The movie was hated by critics and, with the bevy of other good King adaptations already out and coming down the line, would have been forgotten if not for the performances of John Franklin and Courtney Gains.  Franklin, though 24 at the time, looks and sounds like a young kid, while Gains put his all into portraying Malachai as despicable as possible.  It is over-the-top and bordering on comical, but both actors have a way of coming across as truly unbalanced and frightening in their roles.  Julie Maddalena, who plays Rachel, another devoted fanatic, often gets overlooked, although her less volatile performance is also quite memorable.

Children of the Corn is a nonsensical, silly exploitation film enhanced with great performances from two actual child actors as well as some great villains.  Peter Horton and Linda Hamilton are dull, and Burt's arrogance is almost as annoying as it is in the original story.  I understand how the standout performances kept this movie in people's memories, but it is still hard to believe that such a simple story, both on the page and on the screen, has resulted in eight sequels and a reboot.  It made money, which it couldn't help but do on a low budget and with King's name attached, but it is definitely not the one King adaptation I would have picked to become a franchise.

Children of the Corn (1984)
Time: 92 minutes
Starring: Peter Horton, Linda Hamilton, Robby Kiger, Anne Marie McEvoy, John Franklin, Courtney Gains
Director: Fritz Kiersch

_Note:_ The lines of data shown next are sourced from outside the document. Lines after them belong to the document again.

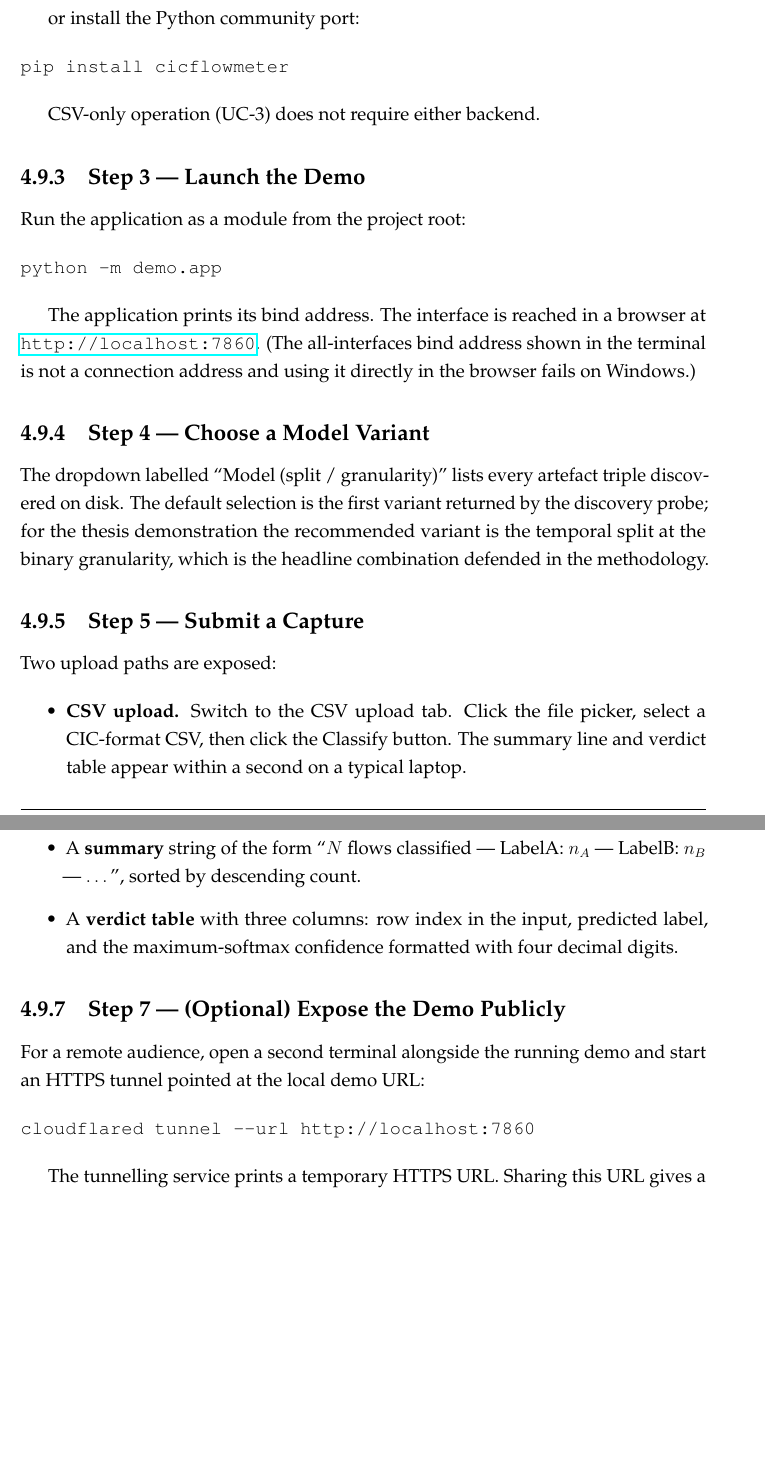
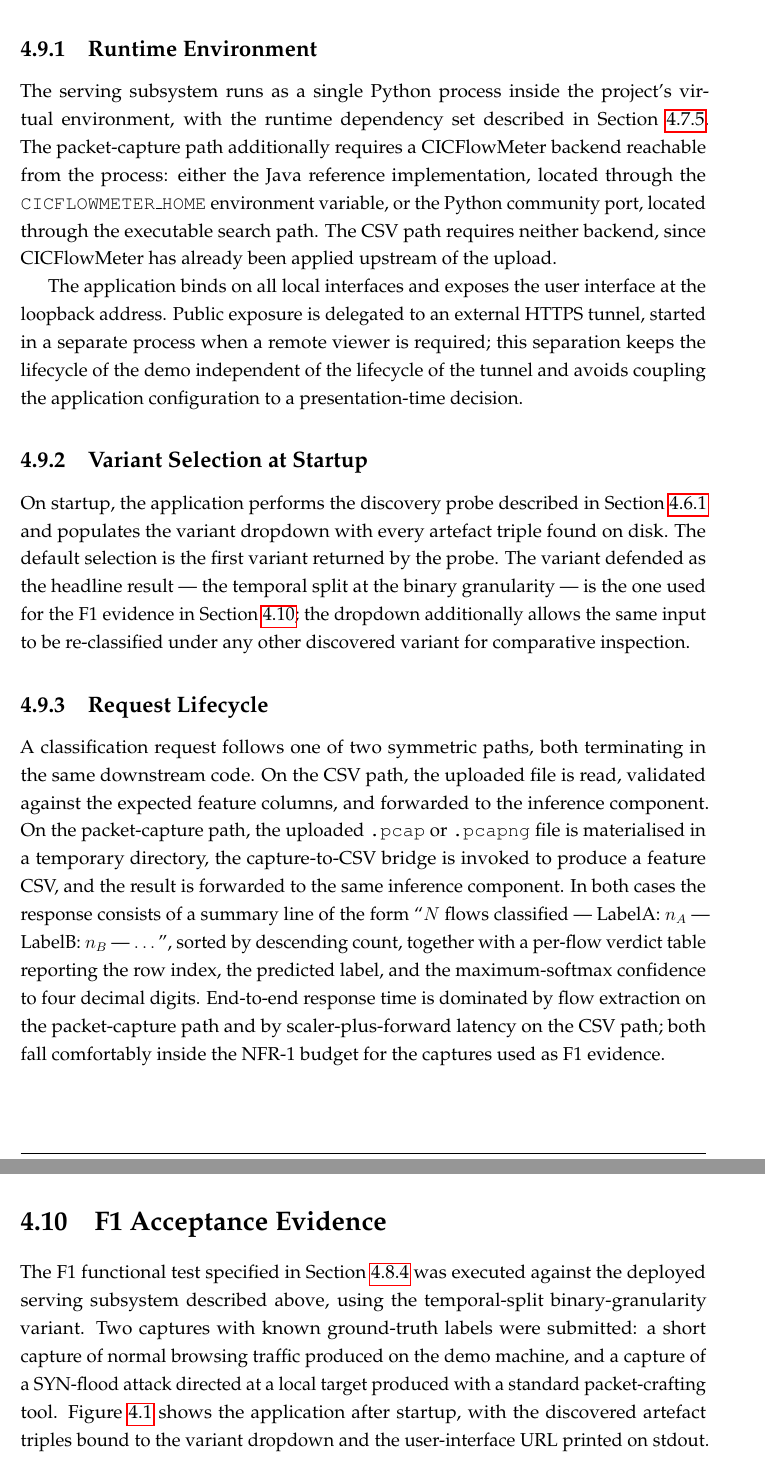
Before and after one commit to RaresMarta/cic-iot2023-detection-system, a LaTeX thesis (docs/report/main.tex, which reads docs/report/chapters/chapter4.tex): two parts of pages 42 and 43 of 48, joined at a grey line, cut at the place of the change, the shorter picture padded with empty space. Compiled offline with pdfLaTeX.

Commit message:
Update chapter 4 app instructions

```diff
--- a/docs/report/chapters/chapter4.tex
+++ b/docs/report/chapters/chapter4.tex
@@ -271 +271,3 @@ Project specification & Project-level invariants (feature set, split strategies,
 
+\subsection{Runtime Environment}
+\label{subsec:runtime_environment}
@@ -274,3 +274,4 @@ Project specification & Project-level invariants (feature set, split strategies,
 
-\par Activate the project's virtual environment and install the runtime dependencies:
+\par The serving subsystem runs as a single Python process inside the project's virtual environment, with the runtime dependency set described in Section~\ref{subsec:dependencies}. The packet-capture path additionally requires a CICFlowMeter backend reachable from the process: either the Java reference implementation, located through the \texttt{CICFLOWMETER\_HOME} environment variable, or the Python community port, located through the executable search path. The CSV path requires neither backend, since CICFlowMeter has already been applied upstream of the upload.
 
+\par The application binds on all local interfaces and exposes the user interface at the loopback address. Public exposure is delegated to an external HTTPS tunnel, started in a separate process when a remote viewer is required; this separation keeps the lifecycle of the demo independent of the lifecycle of the tunnel and avoids coupling the application configuration to a presentation-time decision.
@@ -283,6 +278,8 @@ pip install -r requirements.txt
 
-\subsection{Step 2 --- Provide a CICFlowMeter Backend}
-\label{subsec:f1_cicflowmeter}
+\subsection{Variant Selection at Startup}
+\label{subsec:variant_selection_runtime}
 
-\par For packet-capture input, one of two backends must be reachable. Either set the environment variable that points at a built CICFlowMeter installation:
+\par On startup, the application performs the discovery probe described in Section~\ref{subsec:filesystem_discovery} and populates the variant dropdown with every artefact triple found on disk. The default selection is the first variant returned by the probe. The variant defended as the headline result --- the temporal split at the binary granularity --- is the one used for the F1 evidence in Section~\ref{sec:f1_acceptance_evidence}; the dropdown additionally allows the same input to be re-classified under any other discovered variant for comparative inspection.
 
+\subsection{Request Lifecycle}
+\label{subsec:request_lifecycle}
@@ -292,33 +286,8 @@ $env:CICFLOWMETER_HOME = "C:\path\to\CICFlowMeter"   # PowerShell
 
-\par or install the Python community port:
+\par A classification request follows one of two symmetric paths, both terminating in the same downstream code. On the CSV path, the uploaded file is read, validated against the expected feature columns, and forwarded to the inference component. On the packet-capture path, the uploaded \texttt{.pcap} or \texttt{.pcapng} file is materialised in a temporary directory, the capture-to-CSV bridge is invoked to produce a feature CSV, and the result is forwarded to the same inference component. In both cases the response consists of a summary line of the form \enquote{$N$ flows classified --- LabelA: $n_A$ | LabelB: $n_B$ | $\dots$}, sorted by descending count, together with a per-flow verdict table reporting the row index, the predicted label, and the maximum-softmax confidence to four decimal digits. End-to-end response time is dominated by flow extraction on the packet-capture path and by scaler-plus-forward latency on the CSV path; both fall comfortably inside the NFR-1 budget for the captures used as F1 evidence.
 
-\begin{verbatim}
-pip install cicflowmeter
-\end{verbatim}
+\section{F1 Acceptance Evidence}
+\label{sec:f1_acceptance_evidence}
 
-\par CSV-only operation (UC-3) does not require either backend.
+\par The F1 functional test specified in Section~\ref{subsec:f1_functional_test} was executed against the deployed serving subsystem described above, using the temporal-split binary-granularity variant. Two captures with known ground-truth labels were submitted: a short capture of normal browsing traffic produced on the demo machine, and a capture of a SYN-flood attack directed at a local target produced with a standard packet-crafting tool. Figure~\ref{fig:f1_terminal} shows the application after startup, with the discovered artefact triples bound to the variant dropdown and the user-interface URL printed on stdout. Figures~\ref{fig:f1_benign} and~\ref{fig:f1_attack} show the user interface immediately after each capture has been classified.
 
-\subsection{Step 3 --- Launch the Demo}
-\label{subsec:f1_launch}
-
-\par Run the application as a module from the project root:
-
-\begin{verbatim}
-python -m demo.app
-\end{verbatim}
-
-\par The application prints its bind address. The interface is reached in a browser at \url{http://localhost:7860}. (The all-interfaces bind address shown in the terminal is not a connection address and using it directly in the browser fails on Windows.)
-
-\subsection{Step 4 --- Choose a Model Variant}
-\label{subsec:f1_choose_variant}
-
-\par The dropdown labelled \enquote{Model (split / granularity)} lists every artefact triple discovered on disk. The default selection is the first variant returned by the discovery probe; for the thesis demonstration the recommended variant is the temporal split at the binary granularity, which is the headline combination defended in the methodology.
-
-\subsection{Step 5 --- Submit a Capture}
-\label{subsec:f1_submit_capture}
-
-\par Two upload paths are exposed:
-
-\begin{itemize}
-    \item \textbf{CSV upload.} Switch to the CSV upload tab. Click the file picker, select a CIC-format CSV, then click the Classify button. The summary line and verdict table appear within a second on a typical laptop.
-    \item \textbf{Packet-capture upload.} Switch to the packet-capture upload tab. Select a \texttt{.pcap} or \texttt{.pcapng} file. Click the Extract-and-Classify button. The capture is processed by the flow-extraction tool (typically a few seconds for short captures); the verdict table appears immediately afterwards.
@@ -332,15 +293,0 @@ python -m demo.app
-\begin{itemize}
-    \item A \textbf{summary} string of the form \enquote{$N$ flows classified --- LabelA: $n_A$ | LabelB: $n_B$ | $\dots$}, sorted by descending count.
-    \item A \textbf{verdict table} with three columns: row index in the input, predicted label, and the maximum-softmax confidence formatted with four decimal digits.
-\end{itemize}
-
-\subsection{Step 7 --- (Optional) Expose the Demo Publicly}
-\label{subsec:f1_tunnel}
-
-\par For a remote audience, open a second terminal alongside the running demo and start an HTTPS tunnel pointed at the local demo URL:
-
-\begin{verbatim}
-cloudflared tunnel --url http://localhost:7860
-\end{verbatim}
-
-\par The tunnelling service prints a temporary HTTPS URL. Sharing this URL gives a remote viewer access to the demo. Stopping the tunnelling tool revokes the URL.
```
Also changed, not shown: docs/report/main.pdf, docs/report/chapters/chapter4.tex (44 more changed lines), 2 other files.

Popular posts from this blog

Zack Snyder's Justice League (2021)

Godzilla vs. Kong (2021)

Ant-Man and the Wasp: Quantumania (2023)